_Exercise description_. Your task is to restate the listing word for word without the pictures.

_Supplied records_.
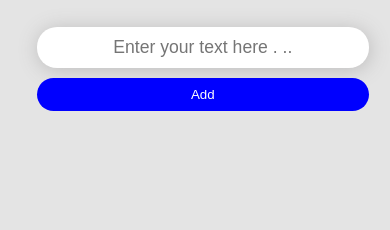
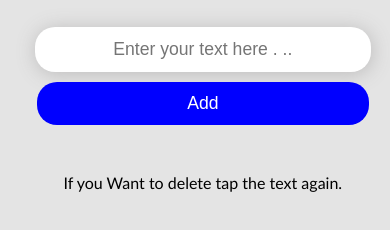
Before and after one commit to aYgCOO/basicTODO, a plain HTML site: page index.html in a window 390 px wide. Shown: the part 62-292 px from the top of the page. Drawn offline with Linux system fonts and the light colour scheme.

Commit message:
Update
Update

```diff
--- a/index.html
+++ b/index.html
@@ -28,7 +28,7 @@
       padding: 2%;
     }
     #txt {
-      padding: 12px;
+      padding: 15px;
       width: 96%;
       font-size: 1.1rem;
       text-align: center;
@@ -38,7 +38,7 @@
     }
     #sub {
       background-color: blue;
-      padding: 11px;
+      padding: 14px;
       width: 100%;
       color: white;
       margin-top: 10px;
@@ -57,6 +57,10 @@
     li:hover {
       cursor: not-allowed;
     }
+    p {
+      font-family: "Gill Sans", "Gill Sans MT", Calibri, "Trebuchet MS",
+        sans-serif;
+    }
 
     /* Mobile Responsive */
 
@@ -65,16 +69,17 @@
         width: 100%;
       }
       #txt {
-        padding: 10px;
+        padding: 12px;
         width: 80%;
         text-align: center;
       }
       #sub {
         background-color: blue;
-        padding: 9px;
+        padding: 11px;
         width: 85%;
         color: white;
         margin-top: 10px;
+        font-size: 1.1rem;
       }
     }
   </style>
@@ -92,6 +97,7 @@
       <ul id="myUL">
         <li id="delete"></li>
       </ul>
+      <p>If you Want to delete tap the text again.</p>
     </div>
 
     <script>
@@ -114,7 +120,7 @@
         let deleteButton = document.getElementById("delete");
         list.addEventListener("click", function () {
           list.remove();
-          alert("Done✅");
+          alert("Delete 🚫");
         });
       });
 
```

_Response_.
Before and after one commit to aYgCOO/basicTODO, a plain HTML site: page index.html in a window 390 px wide. Shown: the part 62-292 px from the top of the page. Drawn offline with Linux system fonts and the light colour scheme.

Commit message:
Update
Update

```diff
--- a/index.html
+++ b/index.html
@@ -28,7 +28,7 @@
       padding: 2%;
     }
     #txt {
-      padding: 12px;
+      padding: 15px;
       width: 96%;
       font-size: 1.1rem;
       text-align: center;
@@ -38,7 +38,7 @@
     }
     #sub {
       background-color: blue;
-      padding: 11px;
+      padding: 14px;
       width: 100%;
       color: white;
       margin-top: 10px;
@@ -57,6 +57,10 @@
     li:hover {
       cursor: not-allowed;
     }
+    p {
+      font-family: "Gill Sans", "Gill Sans MT", Calibri, "Trebuchet MS",
+        sans-serif;
+    }
 
     /* Mobile Responsive */
 
@@ -65,16 +69,17 @@
         width: 100%;
       }
       #txt {
-        padding: 10px;
+        padding: 12px;
         width: 80%;
         text-align: center;
       }
       #sub {
         background-color: blue;
-        padding: 9px;
+        padding: 11px;
         width: 85%;
         color: white;
         margin-top: 10px;
+        font-size: 1.1rem;
       }
     }
   </style>
@@ -92,6 +97,7 @@
       <ul id="myUL">
         <li id="delete"></li>
       </ul>
+      <p>If you Want to delete tap the text again.</p>
     </div>
 
     <script>
@@ -114,7 +120,7 @@
         let deleteButton = document.getElementById("delete");
         list.addEventListener("click", function () {
           list.remove();
-          alert("Done✅");
+          alert("Delete 🚫");
         });
       });
 
```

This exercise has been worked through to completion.